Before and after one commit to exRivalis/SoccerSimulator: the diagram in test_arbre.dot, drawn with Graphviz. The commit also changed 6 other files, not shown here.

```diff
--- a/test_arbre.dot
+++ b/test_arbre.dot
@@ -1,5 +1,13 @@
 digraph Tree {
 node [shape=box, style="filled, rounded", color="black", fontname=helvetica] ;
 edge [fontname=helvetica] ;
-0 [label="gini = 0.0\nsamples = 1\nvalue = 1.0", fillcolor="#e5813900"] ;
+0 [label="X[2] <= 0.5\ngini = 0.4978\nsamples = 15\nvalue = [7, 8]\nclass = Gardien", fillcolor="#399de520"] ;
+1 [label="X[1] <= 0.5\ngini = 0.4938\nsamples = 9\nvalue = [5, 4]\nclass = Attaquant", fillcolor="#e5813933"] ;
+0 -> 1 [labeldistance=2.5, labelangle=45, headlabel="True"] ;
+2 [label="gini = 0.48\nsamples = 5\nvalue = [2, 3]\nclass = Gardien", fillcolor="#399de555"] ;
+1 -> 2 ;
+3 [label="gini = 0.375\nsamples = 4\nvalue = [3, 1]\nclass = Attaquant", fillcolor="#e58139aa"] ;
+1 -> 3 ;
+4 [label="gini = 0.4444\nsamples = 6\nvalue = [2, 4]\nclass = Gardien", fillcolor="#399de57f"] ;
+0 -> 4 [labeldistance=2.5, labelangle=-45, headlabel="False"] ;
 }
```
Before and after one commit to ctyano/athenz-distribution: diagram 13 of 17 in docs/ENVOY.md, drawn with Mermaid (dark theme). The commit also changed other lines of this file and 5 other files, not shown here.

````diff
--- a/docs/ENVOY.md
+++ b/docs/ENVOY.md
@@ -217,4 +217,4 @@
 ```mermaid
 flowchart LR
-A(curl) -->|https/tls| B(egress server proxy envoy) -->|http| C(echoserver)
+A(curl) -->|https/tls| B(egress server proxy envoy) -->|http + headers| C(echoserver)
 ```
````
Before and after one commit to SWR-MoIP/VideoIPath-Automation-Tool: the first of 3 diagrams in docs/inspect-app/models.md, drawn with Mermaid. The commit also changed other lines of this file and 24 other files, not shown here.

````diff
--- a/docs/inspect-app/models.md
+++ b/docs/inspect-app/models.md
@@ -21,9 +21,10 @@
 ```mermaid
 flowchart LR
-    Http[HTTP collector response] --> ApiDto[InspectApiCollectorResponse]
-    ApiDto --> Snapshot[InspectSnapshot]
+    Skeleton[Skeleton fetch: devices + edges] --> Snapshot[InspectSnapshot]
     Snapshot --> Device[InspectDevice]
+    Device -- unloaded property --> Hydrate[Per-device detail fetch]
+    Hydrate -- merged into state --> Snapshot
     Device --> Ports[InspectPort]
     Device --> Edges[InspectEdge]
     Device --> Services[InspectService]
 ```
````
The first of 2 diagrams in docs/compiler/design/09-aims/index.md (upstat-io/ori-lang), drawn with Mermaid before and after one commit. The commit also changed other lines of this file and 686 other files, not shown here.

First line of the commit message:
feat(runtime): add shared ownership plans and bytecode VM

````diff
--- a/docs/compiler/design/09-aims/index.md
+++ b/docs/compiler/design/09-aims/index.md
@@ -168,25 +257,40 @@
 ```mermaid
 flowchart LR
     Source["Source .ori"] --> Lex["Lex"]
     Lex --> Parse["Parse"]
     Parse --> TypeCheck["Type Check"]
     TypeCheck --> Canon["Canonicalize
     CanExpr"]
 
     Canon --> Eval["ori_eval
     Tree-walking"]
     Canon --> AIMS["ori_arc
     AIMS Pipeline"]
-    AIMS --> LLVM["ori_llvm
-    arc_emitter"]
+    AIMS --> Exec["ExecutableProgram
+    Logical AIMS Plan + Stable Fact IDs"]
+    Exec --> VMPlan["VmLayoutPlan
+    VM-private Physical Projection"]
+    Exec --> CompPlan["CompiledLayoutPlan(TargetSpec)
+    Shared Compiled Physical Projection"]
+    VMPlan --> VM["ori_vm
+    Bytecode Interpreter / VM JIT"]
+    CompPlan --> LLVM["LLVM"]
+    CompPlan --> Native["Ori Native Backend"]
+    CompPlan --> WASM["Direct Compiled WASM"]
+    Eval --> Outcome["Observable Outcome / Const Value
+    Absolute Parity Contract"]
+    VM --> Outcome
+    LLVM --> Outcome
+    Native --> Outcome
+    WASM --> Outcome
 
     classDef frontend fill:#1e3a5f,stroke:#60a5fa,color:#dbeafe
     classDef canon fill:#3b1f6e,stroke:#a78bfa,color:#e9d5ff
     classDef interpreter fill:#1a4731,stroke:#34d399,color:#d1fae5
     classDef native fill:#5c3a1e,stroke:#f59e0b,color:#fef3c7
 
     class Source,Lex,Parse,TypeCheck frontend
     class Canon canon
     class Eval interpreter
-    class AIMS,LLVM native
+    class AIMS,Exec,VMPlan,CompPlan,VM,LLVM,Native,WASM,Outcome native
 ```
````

* * *

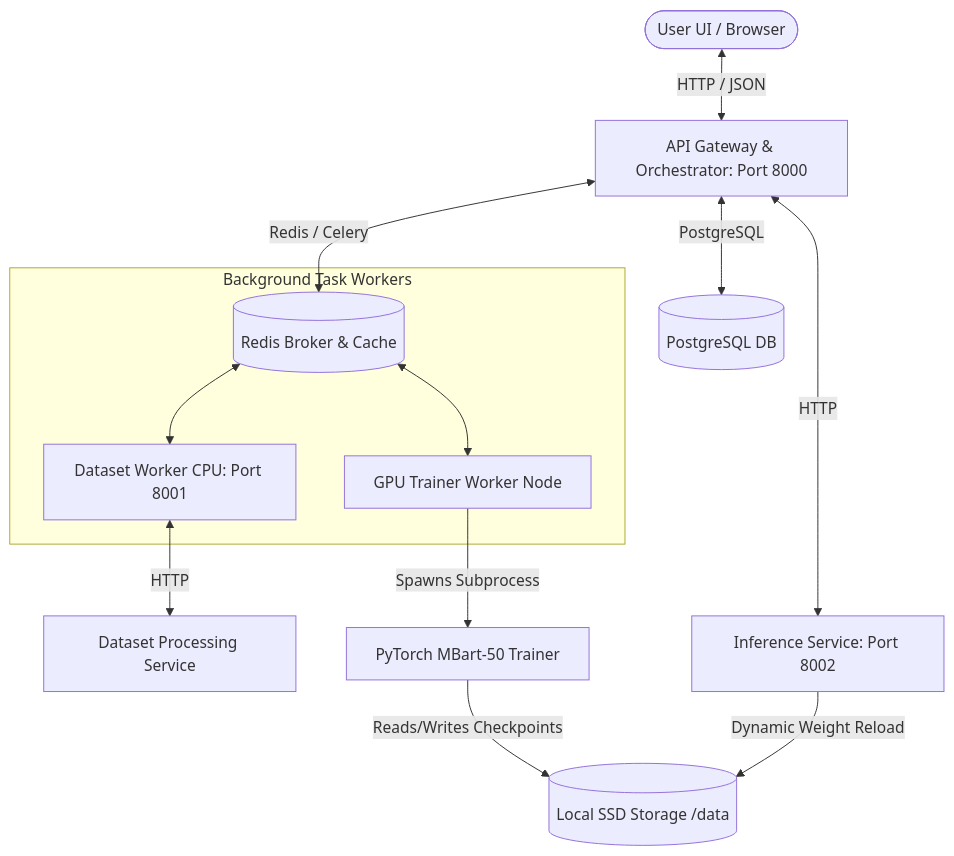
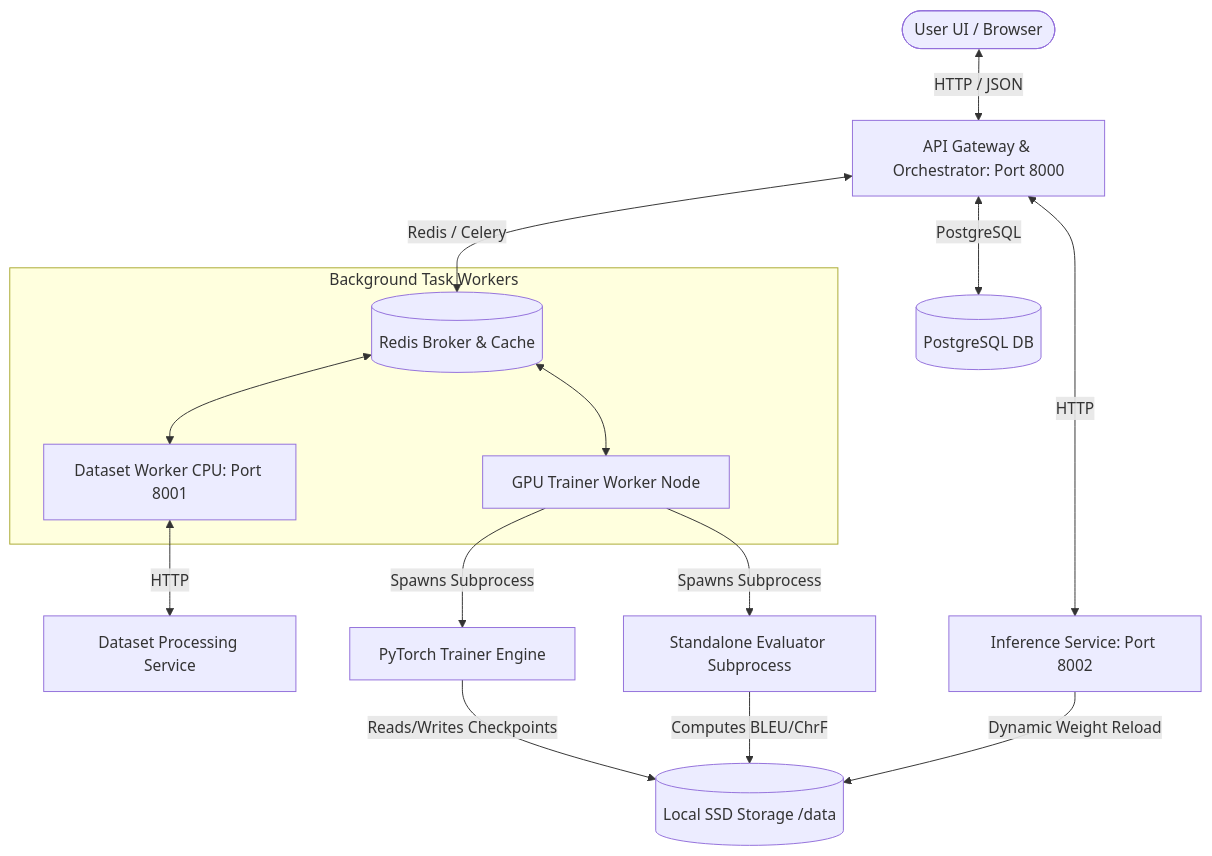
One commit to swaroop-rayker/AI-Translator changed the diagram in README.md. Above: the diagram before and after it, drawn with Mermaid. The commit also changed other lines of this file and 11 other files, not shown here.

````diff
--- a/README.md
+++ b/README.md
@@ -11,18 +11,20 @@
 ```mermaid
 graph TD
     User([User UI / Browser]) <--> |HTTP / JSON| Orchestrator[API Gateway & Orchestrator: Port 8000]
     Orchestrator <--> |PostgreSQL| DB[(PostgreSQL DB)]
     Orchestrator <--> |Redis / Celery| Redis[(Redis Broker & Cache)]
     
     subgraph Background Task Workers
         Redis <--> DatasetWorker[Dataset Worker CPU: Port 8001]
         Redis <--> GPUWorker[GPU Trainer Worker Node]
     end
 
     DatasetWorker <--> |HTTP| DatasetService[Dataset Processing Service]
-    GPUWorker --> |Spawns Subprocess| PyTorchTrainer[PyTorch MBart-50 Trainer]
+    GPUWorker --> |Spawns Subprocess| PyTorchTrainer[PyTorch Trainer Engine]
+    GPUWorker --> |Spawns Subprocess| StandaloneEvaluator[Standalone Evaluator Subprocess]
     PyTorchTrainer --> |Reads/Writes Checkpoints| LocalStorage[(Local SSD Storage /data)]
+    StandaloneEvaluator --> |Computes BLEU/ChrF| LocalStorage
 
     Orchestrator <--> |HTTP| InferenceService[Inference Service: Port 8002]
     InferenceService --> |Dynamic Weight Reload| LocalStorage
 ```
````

== THE TASK ==
Report how many lines of the listing above include the word "LocalStorage". Say nothing but the number.

== SOLUTION FOR THIS TASK ==
3